The false case against the Market

It is rapidly becoming apparent that the principal argument of the pro-Marketeers in the forthcoming referendum on British membership of the EEC will be the supposed dreadful cost of withdrawal. At the same time, those who want us to stay in will seek to blur the issue of our loss 'of parliamentary sovereignty by suggesting that the nature of today's world is such that everybody must lose some sovereignty and that, in any event, we less lose sovereignty than share it under EEC arrangements. Both of these falsehoods must be scotched early in the argument; and they must be scotched particularly as they concern economics.

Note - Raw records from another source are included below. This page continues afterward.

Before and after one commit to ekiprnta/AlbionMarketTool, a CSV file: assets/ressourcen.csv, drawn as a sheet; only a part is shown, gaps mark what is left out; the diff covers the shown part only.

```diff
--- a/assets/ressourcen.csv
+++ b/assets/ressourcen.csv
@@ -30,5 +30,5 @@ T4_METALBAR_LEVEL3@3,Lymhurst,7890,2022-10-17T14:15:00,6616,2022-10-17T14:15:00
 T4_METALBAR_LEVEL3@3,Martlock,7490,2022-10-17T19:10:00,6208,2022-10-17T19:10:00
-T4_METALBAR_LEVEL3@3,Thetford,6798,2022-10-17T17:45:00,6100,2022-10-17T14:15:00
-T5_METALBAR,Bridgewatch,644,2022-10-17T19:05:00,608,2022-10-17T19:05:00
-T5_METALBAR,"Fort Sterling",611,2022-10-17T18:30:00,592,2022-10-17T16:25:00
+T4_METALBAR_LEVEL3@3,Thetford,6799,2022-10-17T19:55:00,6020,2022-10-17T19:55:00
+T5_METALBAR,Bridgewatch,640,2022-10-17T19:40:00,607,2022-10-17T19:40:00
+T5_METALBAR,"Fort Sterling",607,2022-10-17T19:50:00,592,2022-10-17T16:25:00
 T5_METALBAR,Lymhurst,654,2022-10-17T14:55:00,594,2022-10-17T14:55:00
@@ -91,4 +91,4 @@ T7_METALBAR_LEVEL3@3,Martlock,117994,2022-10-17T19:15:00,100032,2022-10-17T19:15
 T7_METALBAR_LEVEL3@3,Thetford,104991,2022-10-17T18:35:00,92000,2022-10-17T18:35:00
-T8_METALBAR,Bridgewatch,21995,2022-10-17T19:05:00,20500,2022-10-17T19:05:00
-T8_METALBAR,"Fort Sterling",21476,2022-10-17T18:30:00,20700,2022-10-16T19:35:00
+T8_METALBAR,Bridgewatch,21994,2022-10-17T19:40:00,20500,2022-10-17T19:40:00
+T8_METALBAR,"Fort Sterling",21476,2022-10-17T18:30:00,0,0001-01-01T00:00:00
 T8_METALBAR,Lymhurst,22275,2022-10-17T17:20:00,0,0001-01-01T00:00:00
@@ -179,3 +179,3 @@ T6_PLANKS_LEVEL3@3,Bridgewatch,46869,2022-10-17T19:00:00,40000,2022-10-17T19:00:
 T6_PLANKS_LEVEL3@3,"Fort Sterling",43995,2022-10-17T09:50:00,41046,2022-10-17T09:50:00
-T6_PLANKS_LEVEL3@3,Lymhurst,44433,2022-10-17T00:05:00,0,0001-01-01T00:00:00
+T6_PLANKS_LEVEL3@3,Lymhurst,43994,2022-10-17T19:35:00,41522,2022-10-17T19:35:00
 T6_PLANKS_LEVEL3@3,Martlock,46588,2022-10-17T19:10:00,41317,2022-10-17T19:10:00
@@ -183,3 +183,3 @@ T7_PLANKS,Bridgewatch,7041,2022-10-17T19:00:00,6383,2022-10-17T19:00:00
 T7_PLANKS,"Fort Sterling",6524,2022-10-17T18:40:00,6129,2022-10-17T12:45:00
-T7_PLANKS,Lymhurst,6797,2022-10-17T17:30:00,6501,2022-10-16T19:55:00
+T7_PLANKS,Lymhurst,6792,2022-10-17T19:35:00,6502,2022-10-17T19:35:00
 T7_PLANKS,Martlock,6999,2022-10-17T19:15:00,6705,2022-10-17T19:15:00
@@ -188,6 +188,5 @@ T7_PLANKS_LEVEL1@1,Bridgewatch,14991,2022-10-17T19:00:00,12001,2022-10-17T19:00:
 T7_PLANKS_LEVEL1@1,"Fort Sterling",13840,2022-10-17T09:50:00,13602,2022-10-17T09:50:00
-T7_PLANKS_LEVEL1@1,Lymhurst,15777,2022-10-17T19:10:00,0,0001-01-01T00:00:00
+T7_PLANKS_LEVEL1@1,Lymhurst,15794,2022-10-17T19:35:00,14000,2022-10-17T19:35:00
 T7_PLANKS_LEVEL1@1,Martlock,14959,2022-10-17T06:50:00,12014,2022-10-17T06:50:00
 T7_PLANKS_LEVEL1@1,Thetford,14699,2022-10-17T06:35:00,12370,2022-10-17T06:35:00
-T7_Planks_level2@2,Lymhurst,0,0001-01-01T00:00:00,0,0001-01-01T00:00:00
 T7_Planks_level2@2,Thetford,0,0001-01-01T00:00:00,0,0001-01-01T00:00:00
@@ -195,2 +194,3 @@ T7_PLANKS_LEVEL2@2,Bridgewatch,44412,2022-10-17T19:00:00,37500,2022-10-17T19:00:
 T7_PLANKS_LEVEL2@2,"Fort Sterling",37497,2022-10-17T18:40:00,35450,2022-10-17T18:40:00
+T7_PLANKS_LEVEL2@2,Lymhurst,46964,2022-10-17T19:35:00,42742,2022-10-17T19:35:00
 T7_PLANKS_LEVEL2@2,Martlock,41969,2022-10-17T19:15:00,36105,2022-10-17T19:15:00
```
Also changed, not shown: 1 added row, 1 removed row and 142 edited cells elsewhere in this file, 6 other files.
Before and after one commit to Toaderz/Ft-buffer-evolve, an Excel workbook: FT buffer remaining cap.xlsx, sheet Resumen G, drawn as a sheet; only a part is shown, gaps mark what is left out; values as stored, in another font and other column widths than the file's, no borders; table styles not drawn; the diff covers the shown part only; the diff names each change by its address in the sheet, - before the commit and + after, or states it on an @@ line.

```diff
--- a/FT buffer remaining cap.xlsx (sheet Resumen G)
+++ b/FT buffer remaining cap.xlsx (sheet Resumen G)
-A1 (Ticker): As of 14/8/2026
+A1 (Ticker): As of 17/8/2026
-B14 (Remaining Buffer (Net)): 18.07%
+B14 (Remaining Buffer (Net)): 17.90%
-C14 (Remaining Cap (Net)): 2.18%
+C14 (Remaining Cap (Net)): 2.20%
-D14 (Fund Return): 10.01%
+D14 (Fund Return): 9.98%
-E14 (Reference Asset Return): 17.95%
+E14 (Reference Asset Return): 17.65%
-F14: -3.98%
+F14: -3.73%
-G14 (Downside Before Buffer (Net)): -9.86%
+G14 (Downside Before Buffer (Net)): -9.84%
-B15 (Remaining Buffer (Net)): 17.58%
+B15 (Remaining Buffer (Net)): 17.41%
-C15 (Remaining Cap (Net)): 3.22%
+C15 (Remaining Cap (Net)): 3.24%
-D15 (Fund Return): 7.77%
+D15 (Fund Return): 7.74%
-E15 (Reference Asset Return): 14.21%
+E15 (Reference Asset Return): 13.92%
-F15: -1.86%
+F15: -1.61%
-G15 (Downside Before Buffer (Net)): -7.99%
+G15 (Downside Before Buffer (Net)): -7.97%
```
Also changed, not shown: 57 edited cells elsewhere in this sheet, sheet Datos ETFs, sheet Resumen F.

If Britain were to withdraw from the EEC tomorrow it would not follow that we cease to trade with the continental powers. The Treaty of Brussels gave each of the signatory powers vastly more opportunity than existed before to penetrate one another's markets, and of that opportunity it was perfectly understandable that the stronger took most advantage. As we argued before entry, the economic centre of such a grouping as Mr Heath and his friends created was bound to shift towards the middle, towards Germany. Exit from the Community would not necessarily reverse that process, but it could halt it. But there would be no bills to pay, no, so to speak, hotel account to settle, no cheques to sign, at the moment of our exit. Nor would Germany or France, or any other of our European partners, cease to want to trade with us, nor us with them, Indeed, because the average British citizen is a more eager consumer of a greater variety of goods than his continental neighbour — British high streets form one of the most active markets in the world — our neighbours might well be more rather than less anxious to do business with us. Moreover, our own trade with Europe was expanding more rapidly before we entered the EEC than it has done since entry, and our drive for European markets has, because of the poor terms of the Treaty of Brussels, weakened rather than strengthened since entry. Such expansion of British exports which has been achieved has occurred in markets other than the European, and that is a fact which must not be lost sight of.

Britain must trade to live. But, as a trading nation we have had, for most of this century, a weakening industrial base. Most of the international agreements of an economic character into which we have entered have reduced rather than strengthened our economic power, and they have tended to deprive our governments of a whole range of economic weapons, from protection to intelligent subsidy, which are needed in the business of giving this country the best opportunity of economic survival in a hostile international environment. Once enmeshed in the great bureaucratic web of the EEC, with increasing numbers of quite frequently pettifogging regulations passing into British law without even the most cursory scrutiny by Parliament, the number and nature of the options available to British governments become steadily reduced. It is in this very material sense that our sovereignty has begun to vanish most certainly.

It is less the cost of leaving the EEC that ought to preoccupy us than the cost of staying in it. Few would doubt that Great Britain is in very serious trouble, economically and spiritually. The major question to be settled later this year is whether she is still willing to make the kind of effort that is needed to save herself, or whether she is determined to lie back and allow her future to be determined by the driftings of others. There is no mechanistic formula by Which Britain may recover health and prosperity, whether inside the Market or out of it. Once, however, we grasp the fact that membership of the EEC is not merely a costly affair in itself, but materially reduces our capacity to take the kind of decision we need to save ourselves, we will realise that it is not just meaningless but dangerous to attempt to create fear in the hearts of our people by raising the spectre of the non-existent cost of exit.